It is attention to the medium understood in this expansive sense, it seems to me, that constitutes pictorial intelligence. And Velázquez and Manet had that in spades. They shared not only an affinity for each other, but also for painting itself. This is not to deny their differences. But there is also something to be learned from their similarities. Working in a common tradition, neither stood still in it or ignored the world in which he lived. To offer one example: The pictorial tradition in which they worked encouraged the playing of roles. It is assumed in the depiction of the studio where models appear or are imagined as appearing before the artist. Pictorial and human poignancy are discovered in the studio. Where/who is the portrayed person and where/who the audience/beholder? Contrast Pablo de Valladolid and The Fifer. In Velázquez’s case the role of Valladolid as buffoon was established at the court, while Manet (here curiously mixing the body of Léon Leenhoff, his wife’s illegitimate son, with facial features of Victorine Meurent) had to invent the fifer. This was a problem—in his painting and in his world—that Manet can be said to have addressed. His paintings are an attempt to find a solution.

It is hard to say in any particular instance what in their practices displayed an understanding of the medium and what an understanding of the world.

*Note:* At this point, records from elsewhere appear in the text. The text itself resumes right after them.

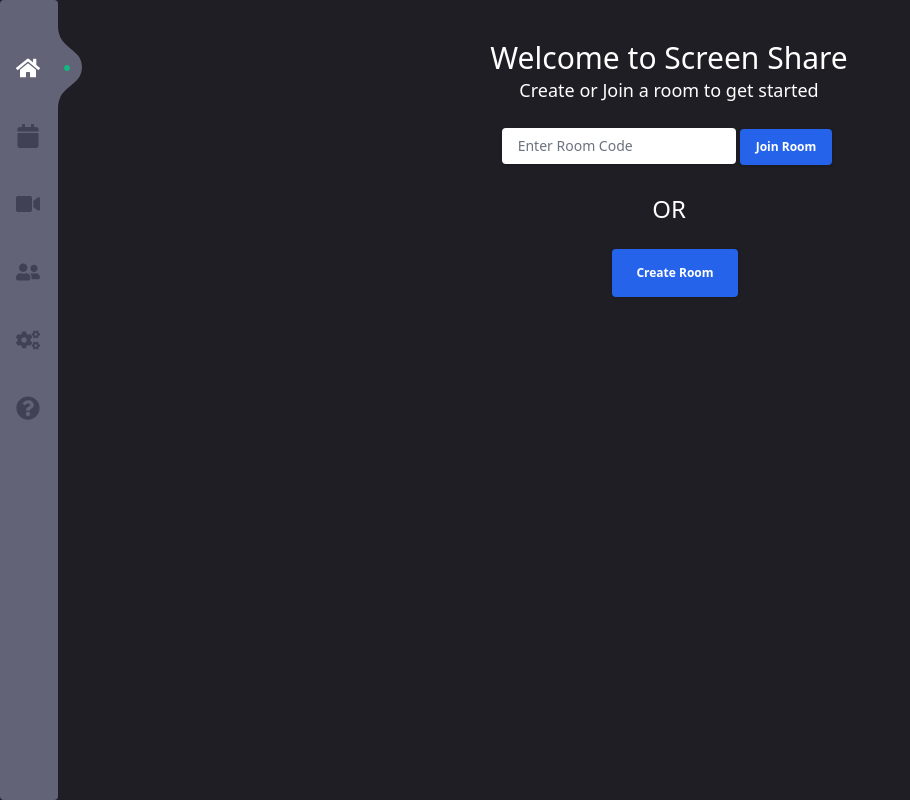
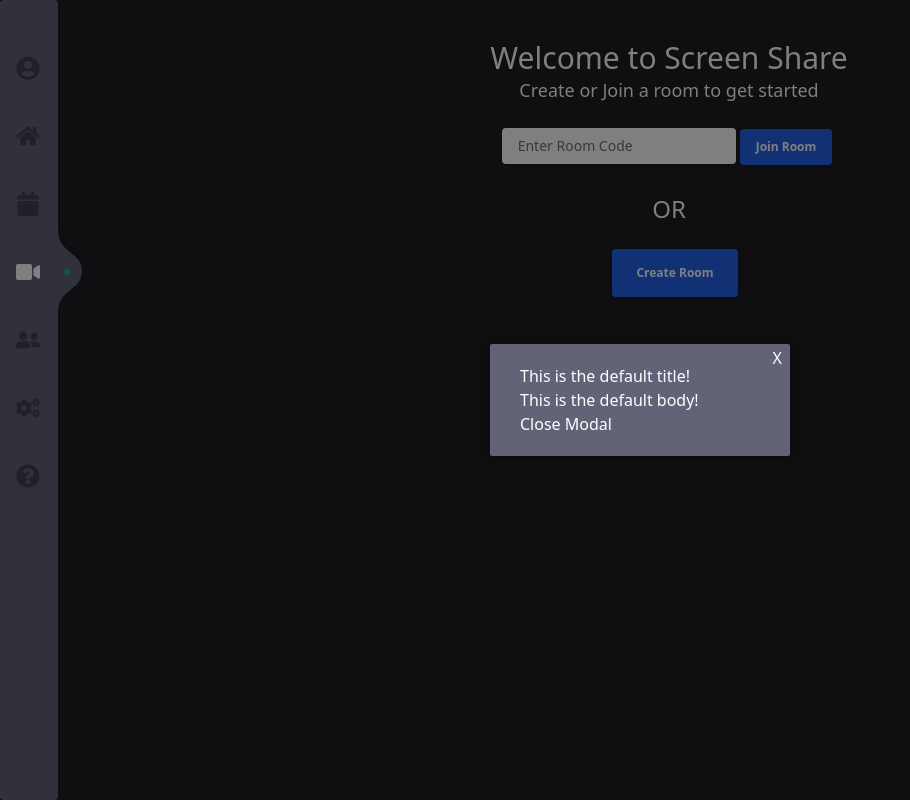
Before and after one commit to verticelabs-dev/screenshare, a Vue app in the folder app/: page /join in a window 1280 px wide. Both pictures are taken after a click on the icon 28 px from the left and 68 px from the top of the page. Shown: the whole page, without its empty margins (0-910 px from the left). Built offline with nearby package versions, Linux system fonts and the light colour scheme; no server answers.

Commit message:
✨ start of reusable modal

```diff
--- a/app/src/assets/scss/main.scss
+++ b/app/src/assets/scss/main.scss
@@ -11,6 +11,7 @@
 @import "display";
 @import "card";
 @import "sidebar";
+@import "modal";
 
 body {
   height: 100vh;
--- /dev/null
+++ b/app/src/assets/scss/modal.scss
@@ -0,0 +1,50 @@
+.modal-mask {
+  position: fixed;
+  z-index: 9998;
+  top: 0;
+  left: 0;
+  width: 100%;
+  height: 100%;
+  background-color: rgba(0, 0, 0, 0.5);
+  display: table;
+  transition: opacity 0.4s ease;
+}
+
+.close-btn {
+  position: absolute;
+  right: 8px;
+  top: 2px;
+}
+
+.modal-wrapper {
+  display: table-cell;
+  vertical-align: middle;
+}
+
+.modal-container-small {
+  width: 300px;
+}
+.modal-container {
+  margin: 0px auto;
+  padding: 20px 30px;
+  min-height: 35px;
+  background-color: #636378;
+  border-radius: 2px;
+  box-shadow: 0 2px 8px rgba(0, 0, 0, 0.33);
+  transition: all 0.2s ease;
+  position: relative;
+}
+
+.modal-enter {
+  opacity: 0;
+}
+
+.modal-leave-active {
+  opacity: 0;
+}
+
+.modal-enter .modal-container,
+.modal-leave-active .modal-container {
+  -webkit-transform: scale(0.95);
+  transform: scale(0.95);
+}
--- a/app/src/components/Sidebar.vue
+++ b/app/src/components/Sidebar.vue
@@ -47,46 +47,53 @@
         <MeetingAgenda />
       </div>
     </div>
+    <Modal v-if="showUser" v-on:close="showUser = false" />
   </div>
 </template>
 
 <script>
 import MeetingAgenda from "./sideapps/MeetingAgenda";
+import Modal from "./modal";
 
 const sidebarIcons = [
   {
-    name: "home"
+    name: "user-circle",
   },
   {
-    name: "calendar"
+    name: "home",
   },
   {
-    name: "video"
+    name: "calendar",
   },
   {
-    name: "user-friends"
+    name: "video",
   },
   {
-    name: "cogs"
+    name: "user-friends",
   },
   {
-    name: "question-circle"
-  }
+    name: "cogs",
+  },
+  {
+    name: "question-circle",
+  },
 ];
 
 export default {
   components: {
-    MeetingAgenda
+    MeetingAgenda,
+    Modal,
   },
   computed: {
     canShowSideapp() {
       return this.$route.meta.sideapp;
-    }
+    },
   },
   data() {
     return {
       sidebarIcons,
-      activeIconName: "video"
+      activeIconName: "video",
+      showUser: false,
     };
   },
   methods: {
@@ -94,9 +101,14 @@ export default {
       return this.activeIconName === iconName;
     },
     setActiveIcon(iconName) {
+      if (iconName === "user-circle") {
+        this.showUser = true;
+        return;
+      }
+
       this.activeIconName = iconName;
-    }
-  }
+    },
+  },
 };
 </script>
 
--- /dev/null
+++ b/app/src/components/modal.vue
@@ -0,0 +1,47 @@
+<template>
+  <transition name="modal">
+    <div class="modal-mask" v-on:click="$emit('close')">
+      <div class="modal-wrapper">
+        <div :class="`modal-container ${getModalSizeClass}`">
+          <button type="button" class="close-btn" @click="$emit('close')">
+            X
+          </button>
+
+          <header class="modal-header">
+            <slot name="header"> This is the default title! </slot>
+          </header>
+
+          <section class="modal-body">
+            <slot name="body"> This is the default body! </slot>
+          </section>
+
+          <footer class="modal-footer">
+            <slot name="footer"></slot>
+            <button type="button" class="btn-green" @click="$emit('close')">
+              Close Modal
+            </button>
+          </footer>
+        </div>
+      </div>
+    </div>
+  </transition>
+</template>
+
+<script>
+export default {
+  components: {},
+  props: {
+    size: String,
+  },
+  computed: {
+    getModalSizeClass() {
+      return "modal-container-" + (this.size || "small");
+    },
+  },
+  data() {
+    return {};
+  },
+};
+</script>
+
+<style></style>
--- a/app/src/utils/icons.js
+++ b/app/src/utils/icons.js
@@ -15,7 +15,8 @@ import {
   faUserFriends,
   faCogs,
   faQuestionCircle,
-  faCheckCircle
+  faCheckCircle,
+  faUserCircle,
 } from "@fortawesome/free-solid-svg-icons";
 
 library.add([
@@ -32,7 +33,8 @@ library.add([
   faUserFriends,
   faCogs,
   faQuestionCircle,
-  faCheckCircle
+  faCheckCircle,
+  faUserCircle,
 ]);
 
 Vue.component("font-awesome-icon", FontAwesomeIcon);
```
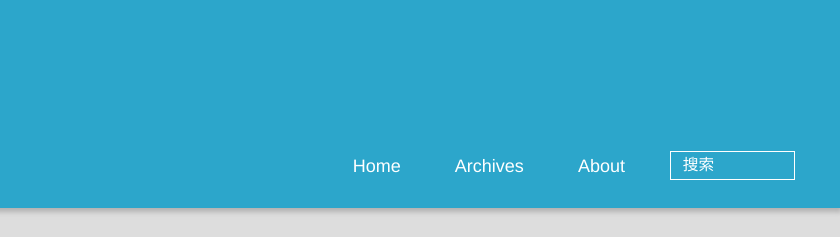
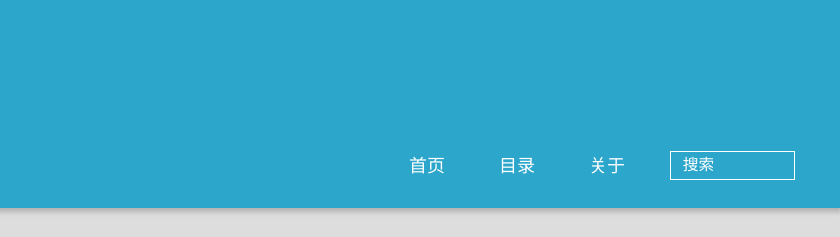
Before and after one commit to lx9921/lx9921.github.io, a plain HTML site: page 2015/05/13/hello-world/index.html in a window 1280 px wide. Shown: the top 237 px of the page, 440-1280 px from the left. Drawn offline with Linux system fonts and the light colour scheme.

Commit message:
Site updated: 2015-05-28 21:28:15

```diff
--- a/2015/05/13/hello-world/index.html
+++ b/2015/05/13/hello-world/index.html
@@ -56,11 +56,11 @@ Quick">
 				<ul>
 					<ul>
 
-						<li><a href="/">Home</a></li>
+						<li><a href="/">首页</a></li>
 
-						<li><a href="/archives">Archives</a></li>
+						<li><a href="/archives">目录</a></li>
 
-						<li><a href="/about">About</a></li>
+						<li><a href="/about">关于</a></li>
 
 					<li>
 
--- a/index.html
+++ b/index.html
@@ -53,11 +53,11 @@
 				<ul>
 					<ul>
 
-						<li><a href="/">Home</a></li>
+						<li><a href="/">首页</a></li>
 
-						<li><a href="/archives">Archives</a></li>
+						<li><a href="/archives">目录</a></li>
 
-						<li><a href="/about">About</a></li>
+						<li><a href="/about">关于</a></li>
 
 					<li>
 
```
Also changed, not shown: archives/2015/05/index.html (+3 -3 lines), archives/2015/index.html (+3 -3 lines), archives/index.html (+3 -3 lines).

I imagine that for these painters the problem did not present itself in such terms. It is those who come after, in particular writers on painters, who have pressed the distinction.

The residue of “Manet at the Prado” was a renewed passion for painting as an art—to borrow a phrase from Richard Wollheim. Velázquez and Manet, one imagined, had an affinity for each other. Manet said that Velázquez fulfilled his ideals of painting. But it is possible to imagine a reciprocal relationship: that Velázquez returning from the dead would have understood Manet, much as one might imagine that Giotto returning from the dead would have known what Raphael was up to. A difference is that the relationship Velázquez/Manet is not a matter of development or progress (along the lines proposed by Vasari’s “three ages of art”) so much as it is a matter of persistence, of continuity.

Velázquez and Manet demonstrate that to take painting on can be to take it on—with “taking on” meaning both to take it up and also to move onward with it. The play on words is a way to suggest that this particular tradition of painting has been inherently an inventive resource. It assumes that there are problems to be addressed, and it encourages change. Is painting that now? Will it continue as such?

Svetlana Alpers is professor emerita of the history of art, University of California, Berkeley. Her Vexations of Art is forthcoming from Yale University Press.